Art Reviews — W.S. Di Piero's eye on exhibits Ask a Hipster — Advice you didn't know you needed Best Buys — San Diego shopping Big Screen — Movie commentary Blurt — Music's inside track Booze News — San Diego spirits City Lights — News and politics Classical Music — Immortal beauty Classifieds — Free and easy Cover Stories — Front-page features Excerpts — Literary and spiritual excerpts Famous Former Neighbors — Next-door celebs Feast! — Food & drink reviews Feature Stories — Local news & stories From the Archives — Spotlight on the past Golden Dreams — Talk of the town Here's the Deal — Chad Deal's watering holes Just Announced — The scoop on shows Letters — Our inbox [email protected] — Local movie buffs share favorites Movie Reviews — Our critics' picks and pans Musician Interviews — Up close with local artists Neighborhood News from Stringers — Hyperlocal news News Ticker — News & politics Obermeyer — San Diego politics illustrated Of Note — Concert picks Out & About — What's Happening Overheard in San Diego — Eavesdropping illustrated Poetry — The old and the new Pour Over — Grab a cup Reader Travel — Travel section built by travelers Reading — The hunt for intellectuals Roam-O-Rama — SoCal's best hiking/biking trails San Diego Beer News — Inside San Diego suds SD on the QT — Almost factual news Set 'em Up Joe — Bartenders' drink recipes Sheep and Goats — Places of worship Special Issues — The best of Sports — Athletics without gush Street Style — San Diego streets have style Suit Up — Fashion tips for dudes Theater Reviews — Local productions Theater antireviews — Narrow your search Tin Fork — Silver spoon alternative Under the Radar — Matt Potter's undercover work Unforgettable — Long-ago San Diego Unreal Estate — San Diego's priciest pads Waterfront — All things ocean Your Week — Daily event picks

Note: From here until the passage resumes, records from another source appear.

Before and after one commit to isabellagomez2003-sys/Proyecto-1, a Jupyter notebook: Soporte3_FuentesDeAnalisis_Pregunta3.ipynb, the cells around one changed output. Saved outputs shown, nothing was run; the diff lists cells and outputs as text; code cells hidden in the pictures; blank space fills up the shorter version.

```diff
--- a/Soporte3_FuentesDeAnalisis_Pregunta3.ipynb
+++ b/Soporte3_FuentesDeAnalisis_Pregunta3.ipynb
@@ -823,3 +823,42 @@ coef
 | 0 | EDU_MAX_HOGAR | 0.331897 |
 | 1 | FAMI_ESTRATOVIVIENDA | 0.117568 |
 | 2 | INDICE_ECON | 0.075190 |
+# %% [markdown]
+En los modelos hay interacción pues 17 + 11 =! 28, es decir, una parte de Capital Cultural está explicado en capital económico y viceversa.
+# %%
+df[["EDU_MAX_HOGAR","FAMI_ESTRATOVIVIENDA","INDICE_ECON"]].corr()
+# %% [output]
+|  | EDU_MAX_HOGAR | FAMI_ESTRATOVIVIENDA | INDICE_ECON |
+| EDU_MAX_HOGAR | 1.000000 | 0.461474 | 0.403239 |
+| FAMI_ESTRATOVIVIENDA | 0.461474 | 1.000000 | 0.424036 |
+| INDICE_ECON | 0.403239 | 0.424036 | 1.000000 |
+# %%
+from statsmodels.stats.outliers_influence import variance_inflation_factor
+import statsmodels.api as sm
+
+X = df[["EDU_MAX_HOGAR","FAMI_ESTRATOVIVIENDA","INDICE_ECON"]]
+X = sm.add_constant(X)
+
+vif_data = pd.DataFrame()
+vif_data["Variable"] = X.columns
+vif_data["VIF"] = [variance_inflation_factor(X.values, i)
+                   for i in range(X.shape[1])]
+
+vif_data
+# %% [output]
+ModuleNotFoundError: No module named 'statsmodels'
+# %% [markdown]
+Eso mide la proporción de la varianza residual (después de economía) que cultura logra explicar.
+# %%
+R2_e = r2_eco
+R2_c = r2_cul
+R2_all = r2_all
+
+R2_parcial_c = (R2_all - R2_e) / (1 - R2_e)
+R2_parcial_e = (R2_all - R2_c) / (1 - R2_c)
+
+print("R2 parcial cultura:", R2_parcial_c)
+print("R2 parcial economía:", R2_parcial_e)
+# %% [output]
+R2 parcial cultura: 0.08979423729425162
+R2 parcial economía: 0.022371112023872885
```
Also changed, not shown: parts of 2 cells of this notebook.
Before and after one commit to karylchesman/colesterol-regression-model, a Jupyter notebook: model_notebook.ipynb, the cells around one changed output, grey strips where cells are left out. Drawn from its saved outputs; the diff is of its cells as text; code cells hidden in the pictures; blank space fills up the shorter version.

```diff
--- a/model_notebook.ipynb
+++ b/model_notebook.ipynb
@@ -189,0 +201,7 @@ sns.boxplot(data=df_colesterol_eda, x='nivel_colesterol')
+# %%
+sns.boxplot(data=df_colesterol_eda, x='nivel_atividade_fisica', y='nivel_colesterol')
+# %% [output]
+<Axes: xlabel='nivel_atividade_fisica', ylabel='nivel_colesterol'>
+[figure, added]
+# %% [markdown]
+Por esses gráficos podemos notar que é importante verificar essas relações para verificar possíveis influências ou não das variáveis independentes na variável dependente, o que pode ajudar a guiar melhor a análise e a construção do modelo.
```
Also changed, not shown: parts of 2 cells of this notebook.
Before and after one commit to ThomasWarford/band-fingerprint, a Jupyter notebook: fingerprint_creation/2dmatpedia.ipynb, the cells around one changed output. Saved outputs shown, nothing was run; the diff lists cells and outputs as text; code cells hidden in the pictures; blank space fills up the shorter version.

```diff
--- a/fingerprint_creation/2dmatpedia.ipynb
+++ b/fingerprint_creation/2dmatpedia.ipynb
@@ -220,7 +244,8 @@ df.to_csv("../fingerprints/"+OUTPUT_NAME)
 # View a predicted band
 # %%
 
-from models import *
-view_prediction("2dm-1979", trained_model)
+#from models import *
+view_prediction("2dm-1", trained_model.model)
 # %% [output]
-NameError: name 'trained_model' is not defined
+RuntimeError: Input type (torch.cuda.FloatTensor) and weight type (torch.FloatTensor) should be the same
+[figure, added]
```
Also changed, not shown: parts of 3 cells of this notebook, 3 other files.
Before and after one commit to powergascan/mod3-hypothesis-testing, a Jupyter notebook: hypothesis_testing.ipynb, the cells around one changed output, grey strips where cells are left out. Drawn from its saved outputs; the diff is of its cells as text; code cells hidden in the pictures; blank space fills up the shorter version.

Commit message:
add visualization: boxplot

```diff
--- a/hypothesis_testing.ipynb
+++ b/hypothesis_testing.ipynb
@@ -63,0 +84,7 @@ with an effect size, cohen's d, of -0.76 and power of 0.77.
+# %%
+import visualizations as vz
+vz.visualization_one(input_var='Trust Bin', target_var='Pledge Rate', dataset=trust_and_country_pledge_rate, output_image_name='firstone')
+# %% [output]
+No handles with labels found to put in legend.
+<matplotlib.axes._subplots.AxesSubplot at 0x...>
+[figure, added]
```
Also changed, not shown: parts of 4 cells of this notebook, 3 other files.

4S Ranch Allied Gardens Alpine Baja Balboa Park Bankers Hill Barrio Logan Bay Ho Bay Park Black Mountain Ranch Blossom Valley Bonita Bonsall Borrego Springs Boulevard Campo Cardiff-by-the-Sea Carlsbad Carmel Mountain Carmel Valley Chollas View Chula Vista City College City Heights Clairemont College Area Coronado CSU San Marcos Cuyamaca College Del Cerro Del Mar Descanso Downtown San Diego Eastlake East Village El Cajon Emerald Hills Encanto Encinitas Escondido Fallbrook Fletcher Hills Golden Hill Grant Hill Grantville Grossmont College Guatay Harbor Island Hillcrest Imperial Beach Imperial Valley Jacumba Jamacha-Lomita Jamul Julian Kearny Mesa Kensington La Jolla Lakeside La Mesa Lemon Grove Leucadia Liberty Station Lincoln Acres Lincoln Park Linda Vista Little Italy Logan Heights Mesa College Midway District MiraCosta College Miramar Miramar College Mira Mesa Mission Beach Mission Hills Mission Valley Mountain View Mount Hope Mount Laguna National City Nestor Normal Heights North Park Oak Park Ocean Beach Oceanside Old Town Otay Mesa Pacific Beach Pala Palomar College Palomar Mountain Paradise Hills Pauma Valley Pine Valley Point Loma Point Loma Nazarene Potrero Poway Rainbow Ramona Rancho Bernardo Rancho Penasquitos Rancho San Diego Rancho Santa Fe Rolando San Carlos San Marcos San Onofre Santa Ysabel Santee San Ysidro Scripps Ranch SDSU Serra Mesa Shelltown Shelter Island Sherman Heights Skyline Solana Beach Sorrento Valley Southcrest South Park Southwestern College Spring Valley Stockton Talmadge Temecula Tierrasanta Tijuana UCSD University City University Heights USD Valencia Park Valley Center Vista Warner Springs
Close